Identify each line below containing the string "width" and copy it.

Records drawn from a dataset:
★ ★ ★ ★ ★ ★ ★
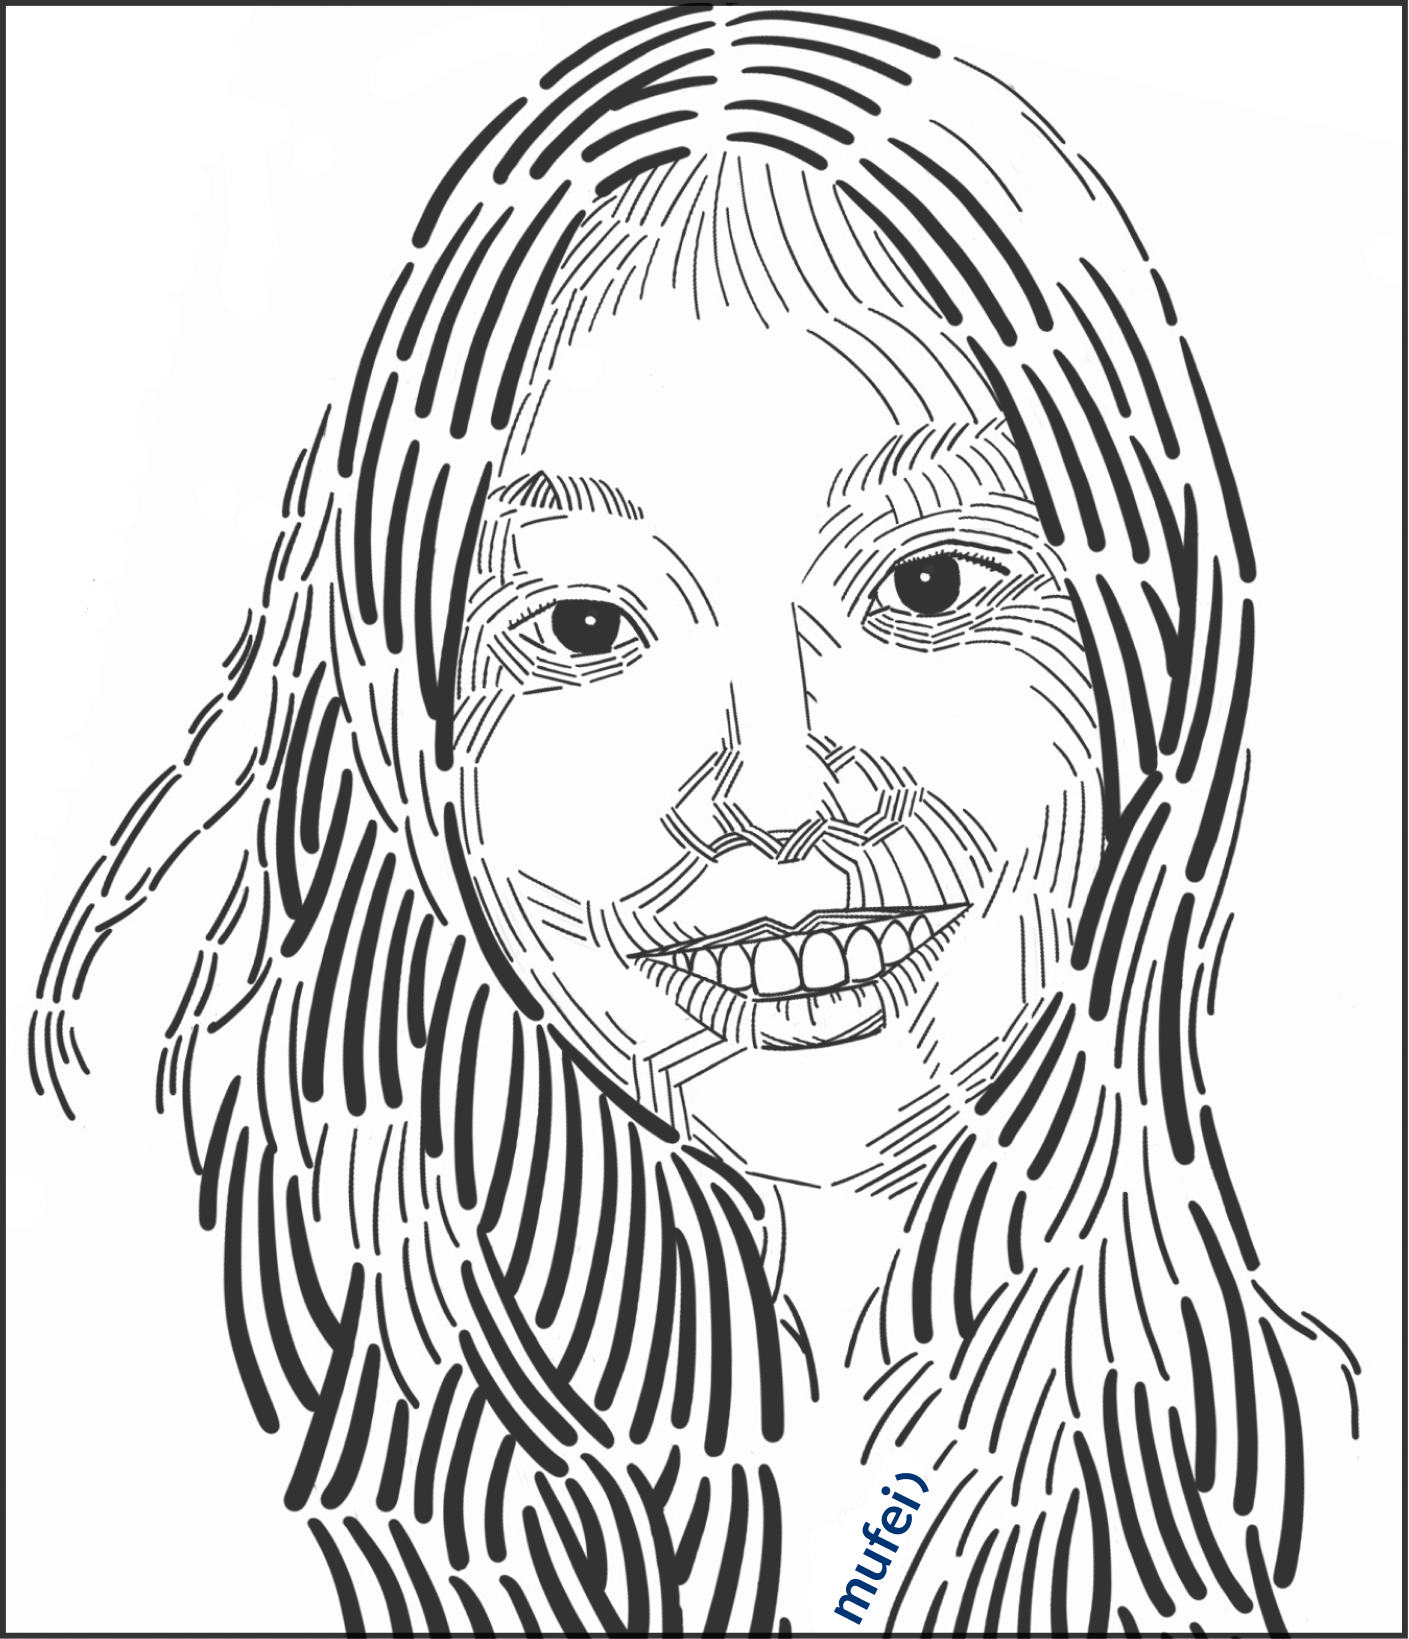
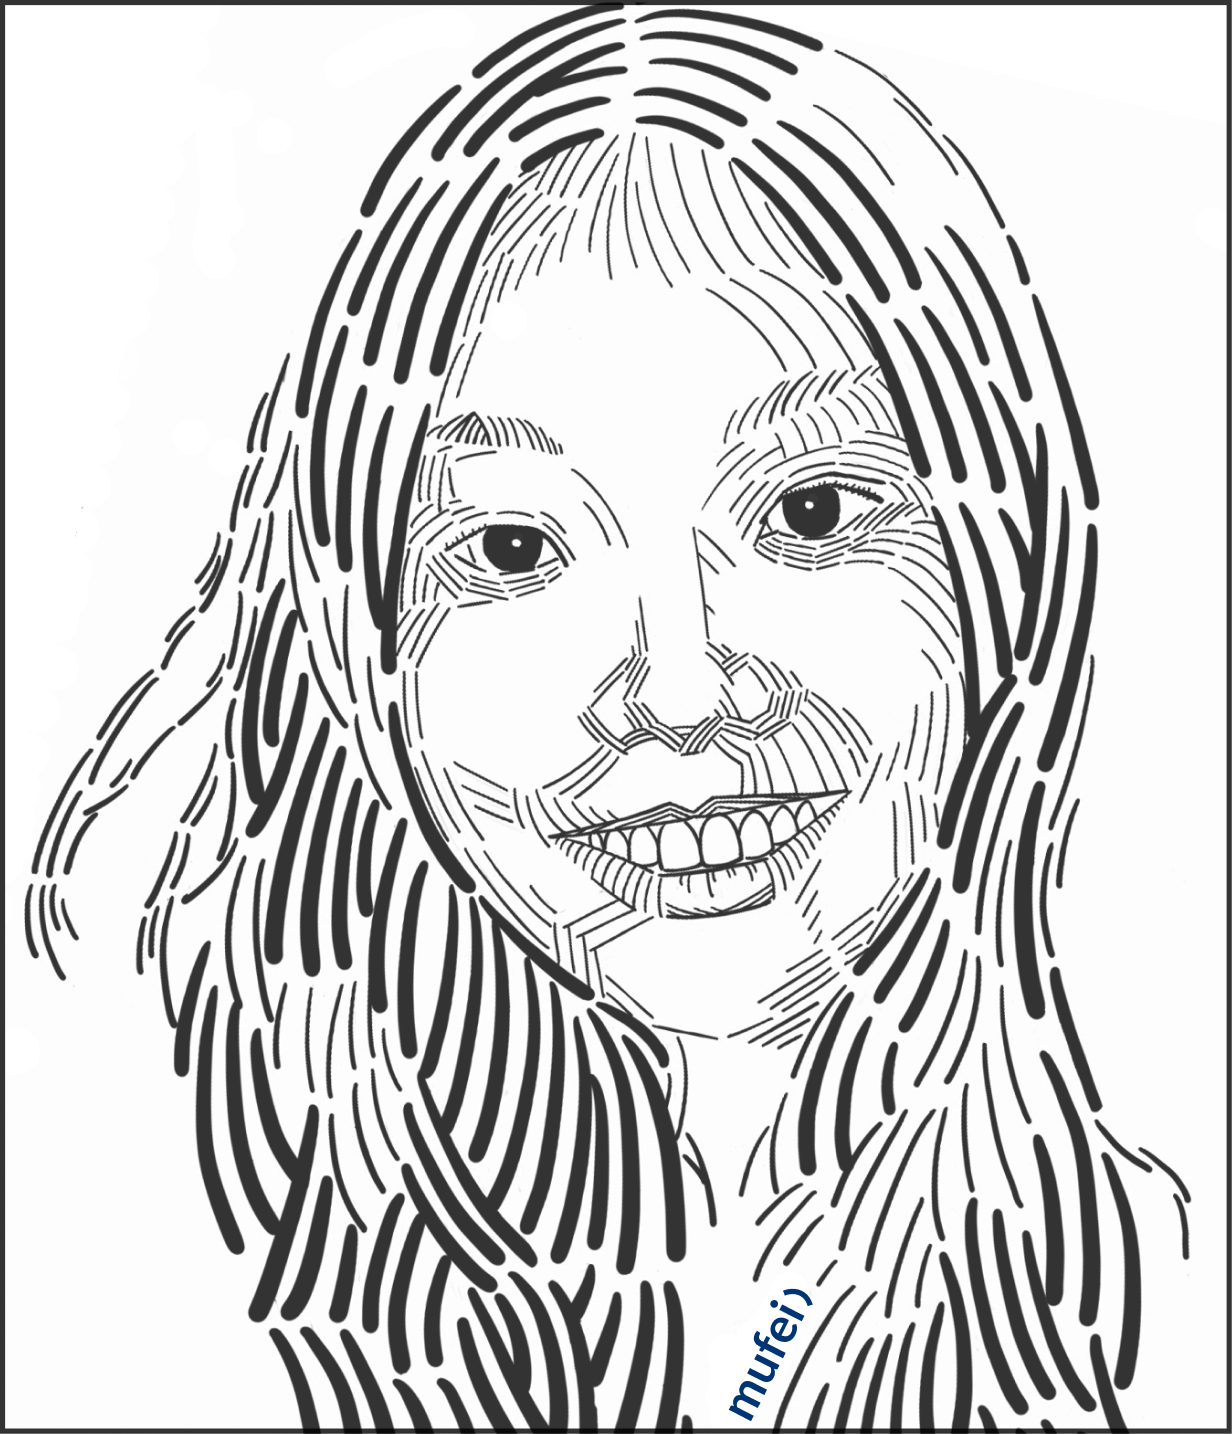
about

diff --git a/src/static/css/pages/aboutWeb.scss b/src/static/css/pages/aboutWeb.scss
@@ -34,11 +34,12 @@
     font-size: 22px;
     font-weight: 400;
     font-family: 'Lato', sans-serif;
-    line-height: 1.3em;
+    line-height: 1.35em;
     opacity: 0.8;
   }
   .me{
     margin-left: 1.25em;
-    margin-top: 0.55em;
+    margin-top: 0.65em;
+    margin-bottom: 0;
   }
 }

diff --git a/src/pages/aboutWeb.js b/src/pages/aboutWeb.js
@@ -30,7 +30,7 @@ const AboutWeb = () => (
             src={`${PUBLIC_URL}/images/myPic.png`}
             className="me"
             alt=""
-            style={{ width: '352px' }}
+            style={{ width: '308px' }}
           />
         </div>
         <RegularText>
★ ★ ★ ★ ★ ★ ★
§ FINAL ANSWER:
-            style={{ width: '352px' }}
+            style={{ width: '308px' }}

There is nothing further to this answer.